This week, Washington descends into its annual budget brawl. House Republicans unveiled their plan on Tuesday, with Senate Republicans to follow Wednesday. Their hope is to pass a common budget resolution through both bodies by mid-April. Their incentive is that if — and that is a big if — Republicans in the House and Senate can agree, they can use the process known as “reconciliation” to pass various right-wing passions by majority vote, no filibuster allowed. The House budget plan, for example, calls for repealing Obamacare, partial privatization of Medicare, turning Medicaid and food stamps into block grants for the states, and tax reforms that lower rates and eliminate any taxation on profits reported abroad, turning the rest of the world into a tax haven for multinationals. The president can veto the appropriations bill containing these items, setting up another government shutdown melodrama. This is not the way to run a railroad, much less a government.
Congress is nearing a vote on arguably the biggest change to private pension law in decades.

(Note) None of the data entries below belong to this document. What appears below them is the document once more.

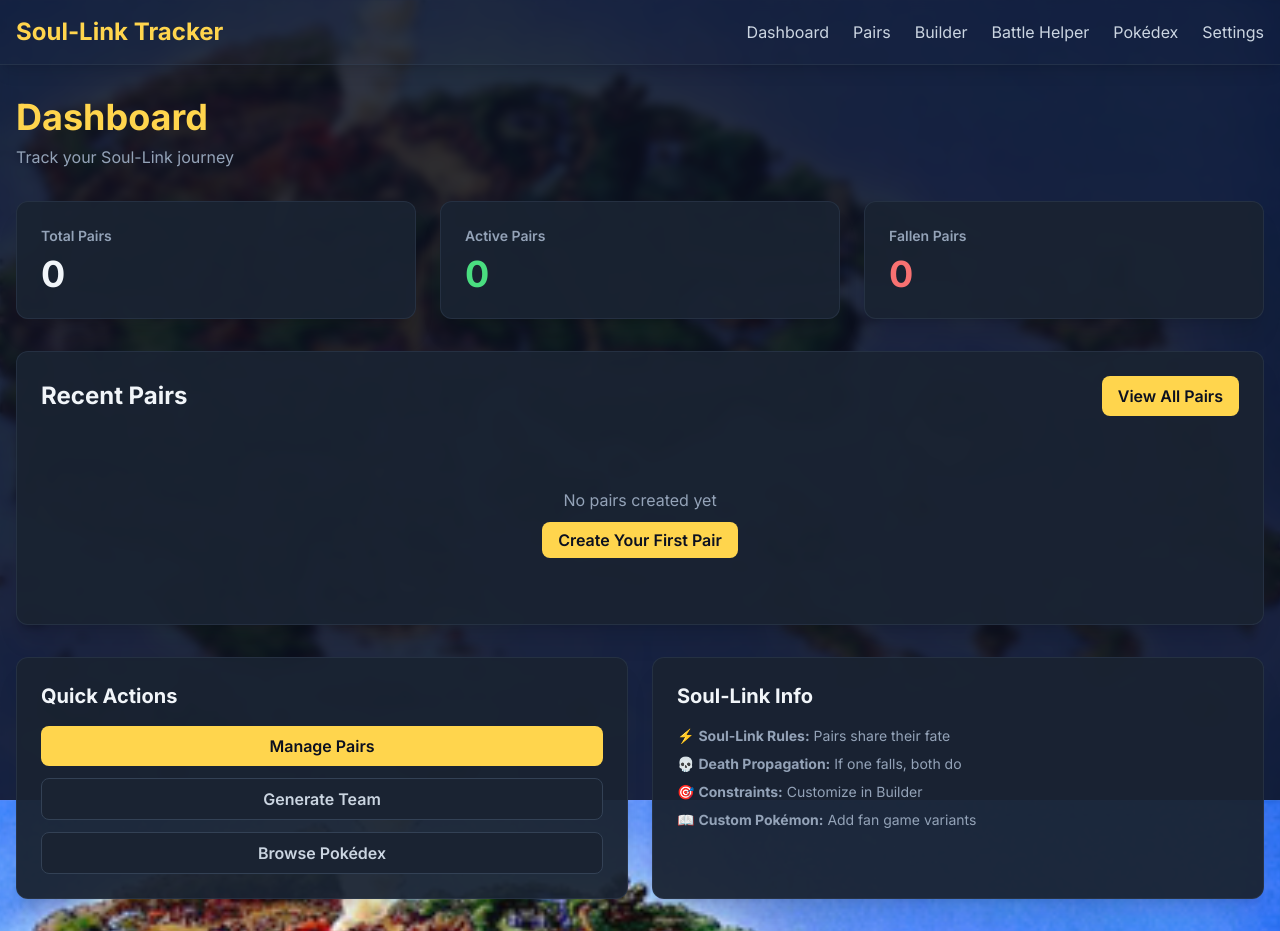
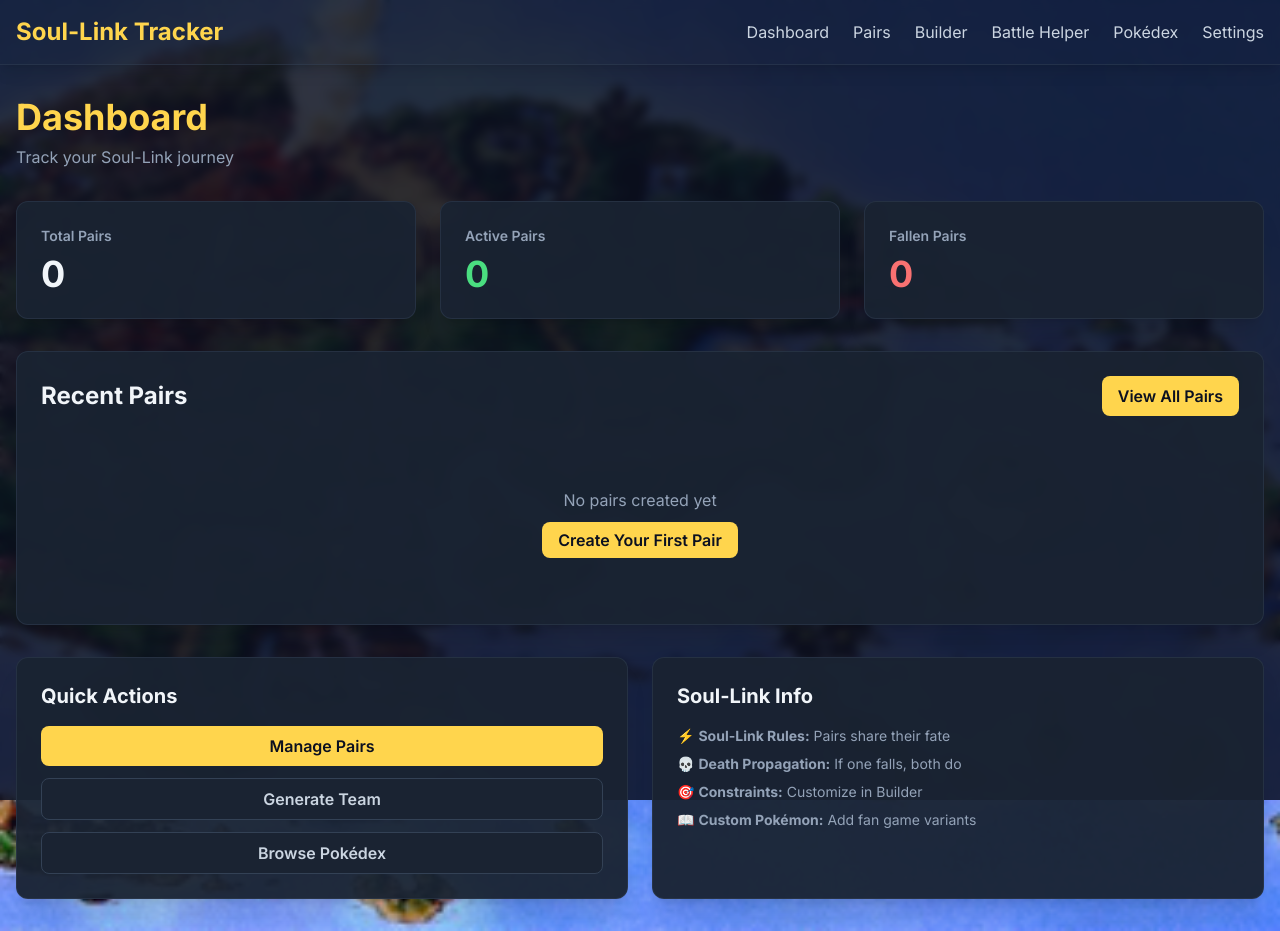
Before and after one commit to Bumbeelum/soul-link-tracker, a Next.js app: page / in a window 1280 px wide. Built offline with nearby package versions, Linux system fonts and the light colour scheme.

Commit message:
Fix: Remove fixed background and smooth scroll behavior - major scroll performance fix

```diff
--- a/src/app/globals.css
+++ b/src/app/globals.css
@@ -5,7 +5,8 @@
 @layer base {
   body {
     @apply text-slate-300;
-    background: #0B1020 url('/background.png') center/cover fixed;
+    background: #0B1020 url('/background.png') center/cover no-repeat;
+    background-attachment: scroll;
   }
 
   body::before {
@@ -21,11 +22,6 @@
     /* Performance optimization */
     will-change: transform;
     transform: translateZ(0);
-  }
-
-  /* Optimize scrolling performance */
-  * {
-    scroll-behavior: smooth;
   }
 
   main {
--- a/src/app/pairs/page.tsx
+++ b/src/app/pairs/page.tsx
@@ -861,7 +861,7 @@ const CompactPairCard = memo(function CompactPairCard({
   const isDead = pair.status === "Dead";
 
   return (
-    <div className={`card relative p-4 ${isDead ? "opacity-60 grayscale" : ""} transition-all`}>
+    <div className={`card relative p-4 ${isDead ? "opacity-60 grayscale" : ""} transition-opacity`}>
       {isDead && (
         <div className="absolute inset-0 bg-red-900 bg-opacity-20 rounded-xl flex items-center justify-center z-10">
           <span className="text-4xl text-red-500 font-bold">✕</span>
--- a/src/components/PokemonCard.tsx
+++ b/src/components/PokemonCard.tsx
@@ -46,7 +46,7 @@ const PokemonCard = memo(function PokemonCard({
     <div
       className={`card relative ${
         isDead ? "opacity-50 grayscale" : ""
-      } transition-all`}
+      } transition-opacity`}
     >
       {isDead && (
         <div className="absolute inset-0 bg-red-900 bg-opacity-20 rounded-xl flex items-center justify-center">
```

The proposed reforms would grant sweeping new authority to the trustees of some “deeply troubled” multi-employer pension plans to slash benefits promised to current retirees—something that’s illegal under existing law. A cornerstone of some collective bargaining agreements, multi-employer plans cover more than 10 million workers, mostly in construction but also in the transportation, manufacturing, retail and service sectors.

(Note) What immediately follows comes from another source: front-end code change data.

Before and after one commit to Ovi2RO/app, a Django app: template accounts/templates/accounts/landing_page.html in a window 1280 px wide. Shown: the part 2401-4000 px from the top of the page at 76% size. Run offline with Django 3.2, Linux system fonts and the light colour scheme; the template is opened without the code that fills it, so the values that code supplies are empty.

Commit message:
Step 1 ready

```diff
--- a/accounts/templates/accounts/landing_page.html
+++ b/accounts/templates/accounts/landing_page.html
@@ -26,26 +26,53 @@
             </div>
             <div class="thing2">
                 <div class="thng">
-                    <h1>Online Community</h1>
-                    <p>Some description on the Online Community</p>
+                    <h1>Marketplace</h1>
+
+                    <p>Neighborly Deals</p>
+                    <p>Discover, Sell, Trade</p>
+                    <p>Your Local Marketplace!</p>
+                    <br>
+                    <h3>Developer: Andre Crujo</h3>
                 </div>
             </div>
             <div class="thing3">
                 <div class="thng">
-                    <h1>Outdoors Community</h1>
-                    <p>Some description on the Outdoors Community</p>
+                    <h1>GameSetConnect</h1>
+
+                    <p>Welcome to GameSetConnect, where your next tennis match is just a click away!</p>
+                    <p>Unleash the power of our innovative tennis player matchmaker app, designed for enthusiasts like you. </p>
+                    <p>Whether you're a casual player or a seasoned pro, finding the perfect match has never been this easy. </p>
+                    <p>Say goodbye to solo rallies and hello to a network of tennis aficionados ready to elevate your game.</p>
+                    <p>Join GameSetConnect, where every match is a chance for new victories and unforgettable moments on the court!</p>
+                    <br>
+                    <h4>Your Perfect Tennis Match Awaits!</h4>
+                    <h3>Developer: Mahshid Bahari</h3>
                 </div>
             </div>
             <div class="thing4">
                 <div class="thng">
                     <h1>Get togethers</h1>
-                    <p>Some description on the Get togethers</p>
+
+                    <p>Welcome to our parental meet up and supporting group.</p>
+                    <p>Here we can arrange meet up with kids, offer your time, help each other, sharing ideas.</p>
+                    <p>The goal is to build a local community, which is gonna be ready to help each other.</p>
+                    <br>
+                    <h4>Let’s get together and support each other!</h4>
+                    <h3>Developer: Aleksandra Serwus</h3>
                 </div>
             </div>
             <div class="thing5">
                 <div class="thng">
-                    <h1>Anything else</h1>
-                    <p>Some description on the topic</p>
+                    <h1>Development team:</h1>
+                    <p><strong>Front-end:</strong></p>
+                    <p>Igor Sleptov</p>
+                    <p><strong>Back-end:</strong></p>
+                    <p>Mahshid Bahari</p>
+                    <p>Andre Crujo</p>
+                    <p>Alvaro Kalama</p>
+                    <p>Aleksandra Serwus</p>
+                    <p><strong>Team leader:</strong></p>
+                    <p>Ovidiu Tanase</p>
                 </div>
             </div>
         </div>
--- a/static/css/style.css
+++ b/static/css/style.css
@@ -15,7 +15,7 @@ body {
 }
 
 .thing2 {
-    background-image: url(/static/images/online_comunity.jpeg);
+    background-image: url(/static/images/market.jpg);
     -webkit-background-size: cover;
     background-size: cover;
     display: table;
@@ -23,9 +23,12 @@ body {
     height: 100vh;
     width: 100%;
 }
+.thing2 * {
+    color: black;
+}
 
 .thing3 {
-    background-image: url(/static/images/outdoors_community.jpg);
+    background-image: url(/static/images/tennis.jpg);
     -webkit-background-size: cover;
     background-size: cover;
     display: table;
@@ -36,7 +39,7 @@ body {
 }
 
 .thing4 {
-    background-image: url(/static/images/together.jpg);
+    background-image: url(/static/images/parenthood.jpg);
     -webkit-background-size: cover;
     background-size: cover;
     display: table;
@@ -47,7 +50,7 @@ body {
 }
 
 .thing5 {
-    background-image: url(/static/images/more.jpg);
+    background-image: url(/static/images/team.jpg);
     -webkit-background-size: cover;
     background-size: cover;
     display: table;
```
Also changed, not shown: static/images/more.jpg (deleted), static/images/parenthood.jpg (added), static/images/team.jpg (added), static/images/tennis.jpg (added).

The Congressional Progressive Caucus is pushing its nearly 70 Democrats to oppose a sweeping funding bill on Thursday because it rolls back a key aspect of the Dodd-Frank financial reform law.